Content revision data
=== Section Start ===
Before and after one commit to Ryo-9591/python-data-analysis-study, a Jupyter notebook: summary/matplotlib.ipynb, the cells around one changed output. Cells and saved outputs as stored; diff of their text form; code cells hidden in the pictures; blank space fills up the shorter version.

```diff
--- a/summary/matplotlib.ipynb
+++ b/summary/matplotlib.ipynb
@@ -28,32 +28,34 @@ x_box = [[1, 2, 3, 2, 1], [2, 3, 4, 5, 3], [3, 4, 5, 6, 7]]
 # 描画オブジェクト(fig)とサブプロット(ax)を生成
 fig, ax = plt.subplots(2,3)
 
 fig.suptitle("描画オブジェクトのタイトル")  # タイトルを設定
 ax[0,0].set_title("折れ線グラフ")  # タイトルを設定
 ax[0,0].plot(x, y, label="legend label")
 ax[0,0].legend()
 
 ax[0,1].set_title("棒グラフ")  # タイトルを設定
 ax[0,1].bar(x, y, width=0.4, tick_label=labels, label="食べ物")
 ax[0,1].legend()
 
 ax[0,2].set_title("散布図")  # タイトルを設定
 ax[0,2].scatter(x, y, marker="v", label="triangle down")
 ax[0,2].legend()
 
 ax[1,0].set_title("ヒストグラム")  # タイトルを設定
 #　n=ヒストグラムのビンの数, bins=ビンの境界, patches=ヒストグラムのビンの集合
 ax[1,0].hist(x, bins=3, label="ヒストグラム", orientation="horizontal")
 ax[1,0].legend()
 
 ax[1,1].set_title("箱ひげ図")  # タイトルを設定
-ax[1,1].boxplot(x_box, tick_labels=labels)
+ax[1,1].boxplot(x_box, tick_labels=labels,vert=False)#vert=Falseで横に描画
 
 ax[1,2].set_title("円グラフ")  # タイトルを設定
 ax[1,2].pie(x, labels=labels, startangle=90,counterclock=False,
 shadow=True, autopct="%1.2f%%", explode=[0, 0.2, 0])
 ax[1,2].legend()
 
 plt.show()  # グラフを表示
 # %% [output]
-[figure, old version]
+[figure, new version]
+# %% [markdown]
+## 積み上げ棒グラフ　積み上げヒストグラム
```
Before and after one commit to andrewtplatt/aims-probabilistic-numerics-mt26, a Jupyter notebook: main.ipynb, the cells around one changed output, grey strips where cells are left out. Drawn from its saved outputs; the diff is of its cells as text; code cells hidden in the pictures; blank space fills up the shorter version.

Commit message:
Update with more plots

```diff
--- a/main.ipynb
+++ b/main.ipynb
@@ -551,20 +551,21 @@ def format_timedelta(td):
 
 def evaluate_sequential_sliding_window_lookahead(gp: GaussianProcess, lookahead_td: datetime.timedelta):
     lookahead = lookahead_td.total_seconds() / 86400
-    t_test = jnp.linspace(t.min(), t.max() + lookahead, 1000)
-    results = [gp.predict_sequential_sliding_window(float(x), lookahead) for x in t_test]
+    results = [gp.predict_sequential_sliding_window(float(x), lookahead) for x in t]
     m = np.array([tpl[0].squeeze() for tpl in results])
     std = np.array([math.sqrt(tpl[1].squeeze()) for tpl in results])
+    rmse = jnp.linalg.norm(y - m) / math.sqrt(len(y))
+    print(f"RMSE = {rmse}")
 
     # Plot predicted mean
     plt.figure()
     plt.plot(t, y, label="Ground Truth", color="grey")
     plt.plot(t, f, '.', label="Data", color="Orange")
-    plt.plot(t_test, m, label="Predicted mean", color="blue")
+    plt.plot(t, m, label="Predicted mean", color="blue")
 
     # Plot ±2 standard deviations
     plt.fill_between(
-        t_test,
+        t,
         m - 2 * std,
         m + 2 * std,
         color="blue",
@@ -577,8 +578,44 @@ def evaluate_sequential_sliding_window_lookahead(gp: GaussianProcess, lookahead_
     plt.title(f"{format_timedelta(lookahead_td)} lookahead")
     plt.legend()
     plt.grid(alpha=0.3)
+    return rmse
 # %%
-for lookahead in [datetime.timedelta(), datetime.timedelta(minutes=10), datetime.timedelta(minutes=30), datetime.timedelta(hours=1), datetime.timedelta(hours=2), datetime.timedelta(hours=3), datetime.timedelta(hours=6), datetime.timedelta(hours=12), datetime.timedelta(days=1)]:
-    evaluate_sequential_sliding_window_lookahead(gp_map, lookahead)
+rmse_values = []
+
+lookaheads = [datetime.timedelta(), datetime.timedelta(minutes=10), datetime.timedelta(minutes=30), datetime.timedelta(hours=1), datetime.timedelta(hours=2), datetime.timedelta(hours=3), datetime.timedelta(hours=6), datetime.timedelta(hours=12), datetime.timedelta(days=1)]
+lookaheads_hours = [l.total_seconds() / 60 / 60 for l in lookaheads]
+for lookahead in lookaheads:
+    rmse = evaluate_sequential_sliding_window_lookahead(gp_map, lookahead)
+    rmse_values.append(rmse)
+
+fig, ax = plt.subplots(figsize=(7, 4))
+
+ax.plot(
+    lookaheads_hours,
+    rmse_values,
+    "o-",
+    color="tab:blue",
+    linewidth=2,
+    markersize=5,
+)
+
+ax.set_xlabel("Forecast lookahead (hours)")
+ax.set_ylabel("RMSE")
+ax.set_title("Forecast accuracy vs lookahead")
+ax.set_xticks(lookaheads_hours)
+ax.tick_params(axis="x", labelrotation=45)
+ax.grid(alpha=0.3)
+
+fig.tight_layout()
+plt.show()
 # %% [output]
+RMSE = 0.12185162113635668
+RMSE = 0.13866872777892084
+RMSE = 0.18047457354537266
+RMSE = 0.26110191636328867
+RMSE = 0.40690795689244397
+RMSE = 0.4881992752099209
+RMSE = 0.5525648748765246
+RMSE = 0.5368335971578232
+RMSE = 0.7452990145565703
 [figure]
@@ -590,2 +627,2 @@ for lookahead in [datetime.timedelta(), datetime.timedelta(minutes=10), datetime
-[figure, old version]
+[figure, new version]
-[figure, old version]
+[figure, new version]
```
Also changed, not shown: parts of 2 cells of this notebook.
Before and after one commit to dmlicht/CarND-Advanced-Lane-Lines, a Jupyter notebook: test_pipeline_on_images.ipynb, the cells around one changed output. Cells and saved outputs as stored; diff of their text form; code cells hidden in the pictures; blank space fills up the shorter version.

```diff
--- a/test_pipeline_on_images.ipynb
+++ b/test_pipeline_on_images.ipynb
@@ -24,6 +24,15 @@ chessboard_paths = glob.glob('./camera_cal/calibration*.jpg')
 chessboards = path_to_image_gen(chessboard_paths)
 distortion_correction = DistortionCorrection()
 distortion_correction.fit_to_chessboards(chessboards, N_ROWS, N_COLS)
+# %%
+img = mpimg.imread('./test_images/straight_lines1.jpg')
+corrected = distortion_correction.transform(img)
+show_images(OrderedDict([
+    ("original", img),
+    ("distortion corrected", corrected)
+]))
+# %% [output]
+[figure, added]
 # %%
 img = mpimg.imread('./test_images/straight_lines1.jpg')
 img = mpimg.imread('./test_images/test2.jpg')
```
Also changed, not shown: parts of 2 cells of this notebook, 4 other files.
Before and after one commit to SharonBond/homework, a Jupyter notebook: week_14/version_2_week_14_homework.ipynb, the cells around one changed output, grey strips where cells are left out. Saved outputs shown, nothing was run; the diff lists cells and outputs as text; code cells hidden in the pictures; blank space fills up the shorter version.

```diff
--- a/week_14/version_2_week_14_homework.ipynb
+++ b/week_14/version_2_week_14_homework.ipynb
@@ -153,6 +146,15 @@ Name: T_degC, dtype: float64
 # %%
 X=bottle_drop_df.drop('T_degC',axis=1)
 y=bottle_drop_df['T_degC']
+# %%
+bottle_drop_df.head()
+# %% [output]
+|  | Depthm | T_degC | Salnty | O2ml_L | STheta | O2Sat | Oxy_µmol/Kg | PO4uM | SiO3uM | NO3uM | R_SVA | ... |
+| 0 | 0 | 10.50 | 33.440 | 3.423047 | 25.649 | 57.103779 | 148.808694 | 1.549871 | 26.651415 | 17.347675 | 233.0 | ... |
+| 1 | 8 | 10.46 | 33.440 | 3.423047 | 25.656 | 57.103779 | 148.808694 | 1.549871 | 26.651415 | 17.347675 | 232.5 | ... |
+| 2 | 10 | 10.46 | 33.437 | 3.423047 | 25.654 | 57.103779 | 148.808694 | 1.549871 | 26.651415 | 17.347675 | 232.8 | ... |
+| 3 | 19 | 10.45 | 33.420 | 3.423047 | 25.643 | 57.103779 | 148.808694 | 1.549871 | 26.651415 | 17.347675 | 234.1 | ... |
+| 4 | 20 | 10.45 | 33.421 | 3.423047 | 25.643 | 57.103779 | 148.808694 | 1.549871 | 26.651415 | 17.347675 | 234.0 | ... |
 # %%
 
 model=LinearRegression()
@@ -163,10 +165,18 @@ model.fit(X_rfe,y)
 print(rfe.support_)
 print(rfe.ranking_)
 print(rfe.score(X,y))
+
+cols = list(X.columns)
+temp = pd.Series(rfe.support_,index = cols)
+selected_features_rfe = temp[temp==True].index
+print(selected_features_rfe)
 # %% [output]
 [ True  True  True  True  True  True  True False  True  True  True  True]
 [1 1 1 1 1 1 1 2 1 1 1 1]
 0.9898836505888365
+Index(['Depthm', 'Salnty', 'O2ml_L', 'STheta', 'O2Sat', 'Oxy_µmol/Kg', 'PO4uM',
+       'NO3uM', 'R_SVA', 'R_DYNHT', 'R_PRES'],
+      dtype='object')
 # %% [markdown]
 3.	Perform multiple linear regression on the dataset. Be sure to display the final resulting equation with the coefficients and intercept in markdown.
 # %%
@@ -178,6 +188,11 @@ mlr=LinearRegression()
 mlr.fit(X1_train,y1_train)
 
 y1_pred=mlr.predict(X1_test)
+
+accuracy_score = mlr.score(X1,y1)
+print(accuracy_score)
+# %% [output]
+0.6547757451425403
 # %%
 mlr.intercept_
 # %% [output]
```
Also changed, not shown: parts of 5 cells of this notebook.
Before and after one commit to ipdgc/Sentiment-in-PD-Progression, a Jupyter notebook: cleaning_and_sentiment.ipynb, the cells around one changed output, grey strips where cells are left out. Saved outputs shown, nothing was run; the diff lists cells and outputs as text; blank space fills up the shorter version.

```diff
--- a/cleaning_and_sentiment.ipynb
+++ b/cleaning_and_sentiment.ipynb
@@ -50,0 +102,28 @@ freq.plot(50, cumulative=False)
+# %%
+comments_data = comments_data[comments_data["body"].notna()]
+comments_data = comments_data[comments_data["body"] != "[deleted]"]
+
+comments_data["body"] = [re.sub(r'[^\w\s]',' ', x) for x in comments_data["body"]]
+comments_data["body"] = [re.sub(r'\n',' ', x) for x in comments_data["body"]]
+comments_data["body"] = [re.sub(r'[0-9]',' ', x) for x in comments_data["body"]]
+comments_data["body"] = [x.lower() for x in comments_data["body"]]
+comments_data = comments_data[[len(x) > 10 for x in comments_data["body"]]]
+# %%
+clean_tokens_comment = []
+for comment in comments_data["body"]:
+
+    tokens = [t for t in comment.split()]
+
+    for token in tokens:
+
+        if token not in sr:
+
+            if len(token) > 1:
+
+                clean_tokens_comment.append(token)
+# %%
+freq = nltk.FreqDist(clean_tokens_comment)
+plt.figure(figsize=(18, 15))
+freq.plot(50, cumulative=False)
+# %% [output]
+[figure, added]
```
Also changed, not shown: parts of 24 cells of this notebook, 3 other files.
=== Section End ===
Exercise:
Extract all lines of the records above that include "parts".

Reply to the task:
Also changed, not shown: parts of 2 cells of this notebook.
Also changed, not shown: parts of 2 cells of this notebook, 4 other files.
Also changed, not shown: parts of 5 cells of this notebook.
Also changed, not shown: parts of 24 cells of this notebook, 3 other files.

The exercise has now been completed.